Jones, 49, was first appointed to the city commission in 2014 and was elected in 2015.
The father of two adult children and a 7-year-old son is a veteran of the U.S. Army.
He said the ability to communicate effectively and cultural awareness are important to be an effective mayor, along with being honest and having integrity.
“Cultural awareness is the ability of separating from yourself and becoming aware of the cultural beliefs, perceptions and values of others,” he said in an email. “The foundation of communication is one being Culturally aware.”
His goal is to be involved in the process of “providing solutions instead of excuses.”
“Providing a listening ear and an intuitive voice in resolving discrepancies in the community as well as providing an aiding and accountable presence in the neighboring communities of Berrien County,” he wrote. “As a true leader, it is important to positively influence the community and the city commission in achieving goals that may uplift as well as rebuild our city.
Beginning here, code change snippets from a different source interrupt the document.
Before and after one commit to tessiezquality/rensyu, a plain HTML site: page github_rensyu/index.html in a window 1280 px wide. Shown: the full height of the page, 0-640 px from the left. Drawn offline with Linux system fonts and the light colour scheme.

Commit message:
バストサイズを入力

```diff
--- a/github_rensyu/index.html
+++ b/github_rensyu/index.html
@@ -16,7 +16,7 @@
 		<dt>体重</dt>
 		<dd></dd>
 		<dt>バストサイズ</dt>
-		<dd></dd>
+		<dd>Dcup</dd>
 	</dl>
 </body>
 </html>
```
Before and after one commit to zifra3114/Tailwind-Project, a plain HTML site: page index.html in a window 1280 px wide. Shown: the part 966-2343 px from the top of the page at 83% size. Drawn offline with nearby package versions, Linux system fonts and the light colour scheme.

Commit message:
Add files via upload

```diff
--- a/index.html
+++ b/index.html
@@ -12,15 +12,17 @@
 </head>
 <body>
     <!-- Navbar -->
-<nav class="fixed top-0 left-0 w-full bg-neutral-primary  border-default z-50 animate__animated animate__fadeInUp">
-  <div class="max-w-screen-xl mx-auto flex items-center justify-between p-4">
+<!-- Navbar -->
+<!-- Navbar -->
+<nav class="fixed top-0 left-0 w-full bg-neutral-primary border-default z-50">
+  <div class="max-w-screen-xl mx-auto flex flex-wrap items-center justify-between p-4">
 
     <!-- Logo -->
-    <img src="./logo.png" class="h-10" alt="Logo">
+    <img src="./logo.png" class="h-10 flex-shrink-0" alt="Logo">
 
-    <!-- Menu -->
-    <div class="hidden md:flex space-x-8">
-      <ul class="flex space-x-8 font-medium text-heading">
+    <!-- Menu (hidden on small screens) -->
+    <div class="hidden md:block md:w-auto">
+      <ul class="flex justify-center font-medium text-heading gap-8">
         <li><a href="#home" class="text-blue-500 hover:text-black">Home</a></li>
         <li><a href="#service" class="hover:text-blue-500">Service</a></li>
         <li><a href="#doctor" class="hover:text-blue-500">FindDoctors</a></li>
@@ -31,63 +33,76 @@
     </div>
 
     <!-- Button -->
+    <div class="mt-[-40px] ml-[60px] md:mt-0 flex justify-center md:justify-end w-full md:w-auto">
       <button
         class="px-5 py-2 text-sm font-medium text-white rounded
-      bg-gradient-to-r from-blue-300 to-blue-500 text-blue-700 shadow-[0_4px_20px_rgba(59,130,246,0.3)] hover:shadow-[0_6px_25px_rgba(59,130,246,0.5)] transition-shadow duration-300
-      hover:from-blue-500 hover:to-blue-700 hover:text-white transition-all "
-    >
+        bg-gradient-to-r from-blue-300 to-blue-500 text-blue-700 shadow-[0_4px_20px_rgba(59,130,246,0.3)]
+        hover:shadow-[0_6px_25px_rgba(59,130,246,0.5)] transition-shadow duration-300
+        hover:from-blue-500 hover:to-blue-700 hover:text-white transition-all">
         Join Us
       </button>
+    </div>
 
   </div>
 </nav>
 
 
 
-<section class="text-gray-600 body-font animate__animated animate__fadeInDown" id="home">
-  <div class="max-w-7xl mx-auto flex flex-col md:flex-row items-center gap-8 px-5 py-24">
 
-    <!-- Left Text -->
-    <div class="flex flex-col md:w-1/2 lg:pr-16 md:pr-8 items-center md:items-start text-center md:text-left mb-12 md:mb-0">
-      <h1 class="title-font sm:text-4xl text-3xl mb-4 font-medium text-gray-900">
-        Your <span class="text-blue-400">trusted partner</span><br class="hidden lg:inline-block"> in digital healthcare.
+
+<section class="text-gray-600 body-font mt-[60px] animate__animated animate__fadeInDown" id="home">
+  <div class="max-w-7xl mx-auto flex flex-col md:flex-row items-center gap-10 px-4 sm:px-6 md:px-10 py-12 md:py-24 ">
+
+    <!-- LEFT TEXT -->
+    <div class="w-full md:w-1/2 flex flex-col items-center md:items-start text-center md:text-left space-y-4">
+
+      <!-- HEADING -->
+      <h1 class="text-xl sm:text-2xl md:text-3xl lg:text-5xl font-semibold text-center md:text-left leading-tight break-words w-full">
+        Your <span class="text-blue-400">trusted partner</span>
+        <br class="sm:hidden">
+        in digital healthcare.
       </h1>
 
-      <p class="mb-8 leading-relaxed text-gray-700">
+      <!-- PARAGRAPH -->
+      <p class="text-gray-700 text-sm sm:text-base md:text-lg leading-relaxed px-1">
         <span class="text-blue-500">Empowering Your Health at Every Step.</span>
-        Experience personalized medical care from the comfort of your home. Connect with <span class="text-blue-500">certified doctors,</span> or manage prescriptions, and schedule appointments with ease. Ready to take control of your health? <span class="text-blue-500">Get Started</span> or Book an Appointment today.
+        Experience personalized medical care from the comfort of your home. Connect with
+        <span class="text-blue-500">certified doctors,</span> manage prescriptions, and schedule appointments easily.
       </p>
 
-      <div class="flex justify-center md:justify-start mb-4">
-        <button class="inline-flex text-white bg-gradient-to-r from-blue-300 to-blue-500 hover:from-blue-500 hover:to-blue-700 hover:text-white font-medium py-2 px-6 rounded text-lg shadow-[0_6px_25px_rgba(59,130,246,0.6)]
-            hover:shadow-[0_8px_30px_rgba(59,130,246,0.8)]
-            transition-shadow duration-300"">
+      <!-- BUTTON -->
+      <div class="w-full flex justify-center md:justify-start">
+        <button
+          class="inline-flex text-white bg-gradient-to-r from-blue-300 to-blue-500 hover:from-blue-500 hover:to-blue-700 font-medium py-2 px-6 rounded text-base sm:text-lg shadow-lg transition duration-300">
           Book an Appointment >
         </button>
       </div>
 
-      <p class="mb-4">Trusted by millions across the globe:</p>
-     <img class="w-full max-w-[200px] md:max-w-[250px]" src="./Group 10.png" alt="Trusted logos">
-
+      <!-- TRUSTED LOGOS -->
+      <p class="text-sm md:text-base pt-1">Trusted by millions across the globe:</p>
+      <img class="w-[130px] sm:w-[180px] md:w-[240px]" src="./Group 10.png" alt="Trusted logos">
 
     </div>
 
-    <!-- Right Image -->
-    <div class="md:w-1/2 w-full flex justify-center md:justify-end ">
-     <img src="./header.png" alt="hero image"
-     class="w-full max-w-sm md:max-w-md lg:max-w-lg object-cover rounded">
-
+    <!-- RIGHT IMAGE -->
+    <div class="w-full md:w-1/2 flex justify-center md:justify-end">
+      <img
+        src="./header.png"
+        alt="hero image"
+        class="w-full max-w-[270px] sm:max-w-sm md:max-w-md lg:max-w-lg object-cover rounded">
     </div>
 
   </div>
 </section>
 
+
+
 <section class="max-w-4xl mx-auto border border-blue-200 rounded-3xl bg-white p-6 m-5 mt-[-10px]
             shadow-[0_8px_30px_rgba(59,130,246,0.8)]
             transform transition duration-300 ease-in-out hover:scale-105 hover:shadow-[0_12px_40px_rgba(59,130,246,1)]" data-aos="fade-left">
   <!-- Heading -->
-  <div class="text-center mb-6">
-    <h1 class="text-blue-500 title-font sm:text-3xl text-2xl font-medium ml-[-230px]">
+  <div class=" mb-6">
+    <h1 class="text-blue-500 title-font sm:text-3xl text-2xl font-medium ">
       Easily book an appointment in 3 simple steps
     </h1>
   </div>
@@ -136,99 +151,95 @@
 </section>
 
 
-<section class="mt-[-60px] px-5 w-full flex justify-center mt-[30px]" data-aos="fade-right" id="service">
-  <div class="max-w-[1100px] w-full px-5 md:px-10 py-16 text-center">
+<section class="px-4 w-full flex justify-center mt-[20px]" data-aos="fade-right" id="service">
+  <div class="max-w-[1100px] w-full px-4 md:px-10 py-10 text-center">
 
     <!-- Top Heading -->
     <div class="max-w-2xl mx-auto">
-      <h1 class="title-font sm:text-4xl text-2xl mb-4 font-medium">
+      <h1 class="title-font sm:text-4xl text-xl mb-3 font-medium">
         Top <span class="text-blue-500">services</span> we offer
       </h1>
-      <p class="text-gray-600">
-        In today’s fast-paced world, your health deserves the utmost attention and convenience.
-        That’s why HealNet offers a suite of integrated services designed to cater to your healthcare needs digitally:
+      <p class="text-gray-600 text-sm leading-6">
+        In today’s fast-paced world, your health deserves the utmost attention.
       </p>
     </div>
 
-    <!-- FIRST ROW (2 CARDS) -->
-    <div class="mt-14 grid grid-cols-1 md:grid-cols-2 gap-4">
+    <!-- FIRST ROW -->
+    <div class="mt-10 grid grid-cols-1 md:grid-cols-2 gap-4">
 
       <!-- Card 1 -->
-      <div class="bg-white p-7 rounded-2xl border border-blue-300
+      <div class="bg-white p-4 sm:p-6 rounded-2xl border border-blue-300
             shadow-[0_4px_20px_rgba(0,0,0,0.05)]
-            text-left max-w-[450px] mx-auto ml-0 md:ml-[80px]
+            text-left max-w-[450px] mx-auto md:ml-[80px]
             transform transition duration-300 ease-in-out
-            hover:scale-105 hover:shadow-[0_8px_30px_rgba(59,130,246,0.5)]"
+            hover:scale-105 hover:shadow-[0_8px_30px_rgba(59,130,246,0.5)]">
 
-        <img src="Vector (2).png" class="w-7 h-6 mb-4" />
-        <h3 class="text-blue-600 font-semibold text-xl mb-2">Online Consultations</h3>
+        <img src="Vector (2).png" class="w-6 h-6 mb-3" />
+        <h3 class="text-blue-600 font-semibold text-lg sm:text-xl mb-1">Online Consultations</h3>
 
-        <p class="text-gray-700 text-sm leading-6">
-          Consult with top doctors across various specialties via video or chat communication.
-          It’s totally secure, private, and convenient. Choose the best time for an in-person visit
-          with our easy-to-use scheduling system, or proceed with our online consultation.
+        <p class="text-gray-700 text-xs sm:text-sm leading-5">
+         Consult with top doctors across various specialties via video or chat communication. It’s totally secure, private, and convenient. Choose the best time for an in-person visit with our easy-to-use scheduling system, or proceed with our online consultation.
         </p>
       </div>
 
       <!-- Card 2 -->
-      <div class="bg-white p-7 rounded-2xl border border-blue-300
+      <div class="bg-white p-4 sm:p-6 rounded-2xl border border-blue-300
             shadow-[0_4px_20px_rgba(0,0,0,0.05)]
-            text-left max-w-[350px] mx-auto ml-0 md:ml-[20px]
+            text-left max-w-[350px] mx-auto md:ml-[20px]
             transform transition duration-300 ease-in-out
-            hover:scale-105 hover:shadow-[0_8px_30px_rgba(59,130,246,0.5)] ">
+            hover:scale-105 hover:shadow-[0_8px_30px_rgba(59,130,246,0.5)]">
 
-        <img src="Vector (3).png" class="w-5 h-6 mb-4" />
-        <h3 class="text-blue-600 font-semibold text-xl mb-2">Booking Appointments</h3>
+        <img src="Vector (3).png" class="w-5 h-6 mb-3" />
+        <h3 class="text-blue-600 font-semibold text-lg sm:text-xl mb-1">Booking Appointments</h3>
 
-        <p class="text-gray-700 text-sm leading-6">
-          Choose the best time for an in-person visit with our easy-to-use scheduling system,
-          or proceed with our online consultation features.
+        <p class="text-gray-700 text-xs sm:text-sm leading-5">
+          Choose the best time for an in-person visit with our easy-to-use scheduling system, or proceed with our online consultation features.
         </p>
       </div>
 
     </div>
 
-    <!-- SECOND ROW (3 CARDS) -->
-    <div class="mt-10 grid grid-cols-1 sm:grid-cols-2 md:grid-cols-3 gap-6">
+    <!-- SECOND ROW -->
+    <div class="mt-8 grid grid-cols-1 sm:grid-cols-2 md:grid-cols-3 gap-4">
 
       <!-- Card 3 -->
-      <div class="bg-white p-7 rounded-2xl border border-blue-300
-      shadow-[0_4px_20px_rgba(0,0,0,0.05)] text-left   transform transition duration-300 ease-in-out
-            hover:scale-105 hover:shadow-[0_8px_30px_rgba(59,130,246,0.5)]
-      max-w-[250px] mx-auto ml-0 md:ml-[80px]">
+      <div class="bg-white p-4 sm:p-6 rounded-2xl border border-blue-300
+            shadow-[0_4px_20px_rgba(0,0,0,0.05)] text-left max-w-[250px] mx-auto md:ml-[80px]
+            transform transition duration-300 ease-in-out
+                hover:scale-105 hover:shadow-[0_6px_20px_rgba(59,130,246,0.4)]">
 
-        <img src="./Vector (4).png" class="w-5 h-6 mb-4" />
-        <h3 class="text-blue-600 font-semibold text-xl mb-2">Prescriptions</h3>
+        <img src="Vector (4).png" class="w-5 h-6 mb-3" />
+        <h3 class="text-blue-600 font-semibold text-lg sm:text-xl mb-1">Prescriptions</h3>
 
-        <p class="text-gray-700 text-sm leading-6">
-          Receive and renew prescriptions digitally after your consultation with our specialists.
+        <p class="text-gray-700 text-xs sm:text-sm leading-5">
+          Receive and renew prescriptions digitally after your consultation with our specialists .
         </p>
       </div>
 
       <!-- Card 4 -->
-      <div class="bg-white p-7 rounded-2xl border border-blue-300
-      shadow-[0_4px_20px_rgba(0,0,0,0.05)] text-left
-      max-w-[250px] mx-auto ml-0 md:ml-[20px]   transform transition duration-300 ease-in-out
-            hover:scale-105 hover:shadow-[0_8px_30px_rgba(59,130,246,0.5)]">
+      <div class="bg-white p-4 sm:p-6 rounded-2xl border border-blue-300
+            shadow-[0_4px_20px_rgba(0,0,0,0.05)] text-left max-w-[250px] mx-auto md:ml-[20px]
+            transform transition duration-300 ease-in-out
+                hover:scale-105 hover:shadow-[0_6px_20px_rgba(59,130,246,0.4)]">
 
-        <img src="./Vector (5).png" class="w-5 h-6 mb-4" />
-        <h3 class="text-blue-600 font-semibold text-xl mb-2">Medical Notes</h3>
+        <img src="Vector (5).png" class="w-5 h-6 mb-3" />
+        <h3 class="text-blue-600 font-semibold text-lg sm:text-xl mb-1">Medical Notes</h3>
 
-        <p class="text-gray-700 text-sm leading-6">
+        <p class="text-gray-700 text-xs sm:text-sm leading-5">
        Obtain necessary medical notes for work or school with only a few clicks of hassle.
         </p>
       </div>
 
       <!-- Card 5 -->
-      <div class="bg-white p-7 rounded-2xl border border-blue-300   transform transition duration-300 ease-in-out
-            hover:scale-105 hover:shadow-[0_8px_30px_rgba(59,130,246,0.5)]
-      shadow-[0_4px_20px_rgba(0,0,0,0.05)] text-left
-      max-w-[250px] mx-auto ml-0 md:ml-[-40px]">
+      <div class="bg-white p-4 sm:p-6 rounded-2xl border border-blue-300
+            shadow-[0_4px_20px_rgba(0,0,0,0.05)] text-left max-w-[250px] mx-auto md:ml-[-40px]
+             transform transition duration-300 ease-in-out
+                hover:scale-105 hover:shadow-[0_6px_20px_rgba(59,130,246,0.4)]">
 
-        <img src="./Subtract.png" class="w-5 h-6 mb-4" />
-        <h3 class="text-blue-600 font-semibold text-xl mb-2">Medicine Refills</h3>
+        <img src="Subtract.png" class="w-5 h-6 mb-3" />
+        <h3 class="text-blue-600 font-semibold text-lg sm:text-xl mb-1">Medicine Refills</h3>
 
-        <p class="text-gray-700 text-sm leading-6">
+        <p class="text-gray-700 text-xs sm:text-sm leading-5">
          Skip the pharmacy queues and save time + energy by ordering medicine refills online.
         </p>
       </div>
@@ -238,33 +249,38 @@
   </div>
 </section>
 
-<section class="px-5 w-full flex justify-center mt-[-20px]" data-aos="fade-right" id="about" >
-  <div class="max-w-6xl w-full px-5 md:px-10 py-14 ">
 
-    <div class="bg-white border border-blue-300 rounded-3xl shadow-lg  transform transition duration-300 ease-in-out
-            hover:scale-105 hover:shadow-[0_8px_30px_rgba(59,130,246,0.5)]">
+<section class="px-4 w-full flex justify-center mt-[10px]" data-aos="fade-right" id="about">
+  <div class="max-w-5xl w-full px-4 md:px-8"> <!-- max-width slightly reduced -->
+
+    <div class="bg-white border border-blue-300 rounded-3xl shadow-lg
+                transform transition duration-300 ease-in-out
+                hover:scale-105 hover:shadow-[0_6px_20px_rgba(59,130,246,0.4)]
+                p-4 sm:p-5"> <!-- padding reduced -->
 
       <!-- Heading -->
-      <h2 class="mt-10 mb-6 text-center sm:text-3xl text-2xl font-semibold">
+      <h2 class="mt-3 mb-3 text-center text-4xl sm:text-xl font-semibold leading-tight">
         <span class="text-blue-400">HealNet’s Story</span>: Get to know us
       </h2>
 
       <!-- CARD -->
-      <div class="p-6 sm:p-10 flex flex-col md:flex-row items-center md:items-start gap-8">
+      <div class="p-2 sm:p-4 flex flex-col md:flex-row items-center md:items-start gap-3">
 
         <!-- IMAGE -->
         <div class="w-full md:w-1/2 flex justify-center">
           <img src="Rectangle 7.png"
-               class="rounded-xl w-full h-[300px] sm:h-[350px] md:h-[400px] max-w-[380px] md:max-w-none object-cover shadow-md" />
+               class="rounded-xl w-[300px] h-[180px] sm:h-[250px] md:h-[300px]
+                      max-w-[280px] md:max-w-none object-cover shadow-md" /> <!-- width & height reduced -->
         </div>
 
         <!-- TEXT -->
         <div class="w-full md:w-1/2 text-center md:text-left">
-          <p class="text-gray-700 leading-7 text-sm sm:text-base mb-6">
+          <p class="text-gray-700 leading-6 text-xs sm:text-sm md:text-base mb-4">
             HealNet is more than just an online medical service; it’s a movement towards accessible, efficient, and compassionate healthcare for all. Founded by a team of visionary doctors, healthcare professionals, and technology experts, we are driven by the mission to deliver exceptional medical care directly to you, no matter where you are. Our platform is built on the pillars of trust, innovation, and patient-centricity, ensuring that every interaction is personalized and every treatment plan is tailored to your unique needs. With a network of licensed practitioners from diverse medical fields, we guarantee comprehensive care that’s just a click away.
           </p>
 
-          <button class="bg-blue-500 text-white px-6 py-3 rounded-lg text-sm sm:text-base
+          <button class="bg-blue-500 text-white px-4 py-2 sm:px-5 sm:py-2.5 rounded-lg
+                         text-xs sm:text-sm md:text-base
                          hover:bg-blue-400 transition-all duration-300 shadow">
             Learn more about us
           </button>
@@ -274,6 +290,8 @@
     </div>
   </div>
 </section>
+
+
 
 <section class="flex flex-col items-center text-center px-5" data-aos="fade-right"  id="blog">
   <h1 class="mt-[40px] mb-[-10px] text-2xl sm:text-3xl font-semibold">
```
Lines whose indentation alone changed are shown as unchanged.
This can, also, transfer into the significant position in employee performance and productivity. As a true leader, it is also important to guide as well as share in the vision of how the city is to function and progress in the future.”
Jones wants to forge an alliance with the Benton Harbor Area Schools superintendent to set up a summer program to help students do better on standardized tests.
Singleton, 63, was appointed as a city commissioner in January 2016 and was elected in 2017. Before that, he worked for the city in several capacities, including as chief of police and acting city manager.
The father of five adult children is married to Jennifer Jones Singleton and retired from law enforcement in the city.
He said he would bring years of municipal experience to the mayor’s seat, including knowledge of the overall management of the day-to-day operations of the city, police operation, economic development, negotiation skills in contracts for services and for employee unions agreements.
In addition, he said he has the ability to bring people together for a common purpose because he’s a great listener and an out-of-the-box thinker.
His goals are to revitalize the neighborhoods from the inside out and to pursue “economic development initiatives that will strengthen the economy in the neighborhoods which in turn would create jobs and self sufficiency.”
He said he would do that by aggressively addressing blight and pursue initiatives for home improvement and new home building with the goal of “making our neighborhoods feel like home again.”
While revitalizing the neighborhoods, Singleton wants to continue to grow the downtown and business district and foster an inclusive and friendly entrepreneur environment.
Other goals include creating a youth development department and being more responsive to the needs of senior citizens.
Contact: lwrege@TheHP.com, 932-0361, Twitter: @HPWrege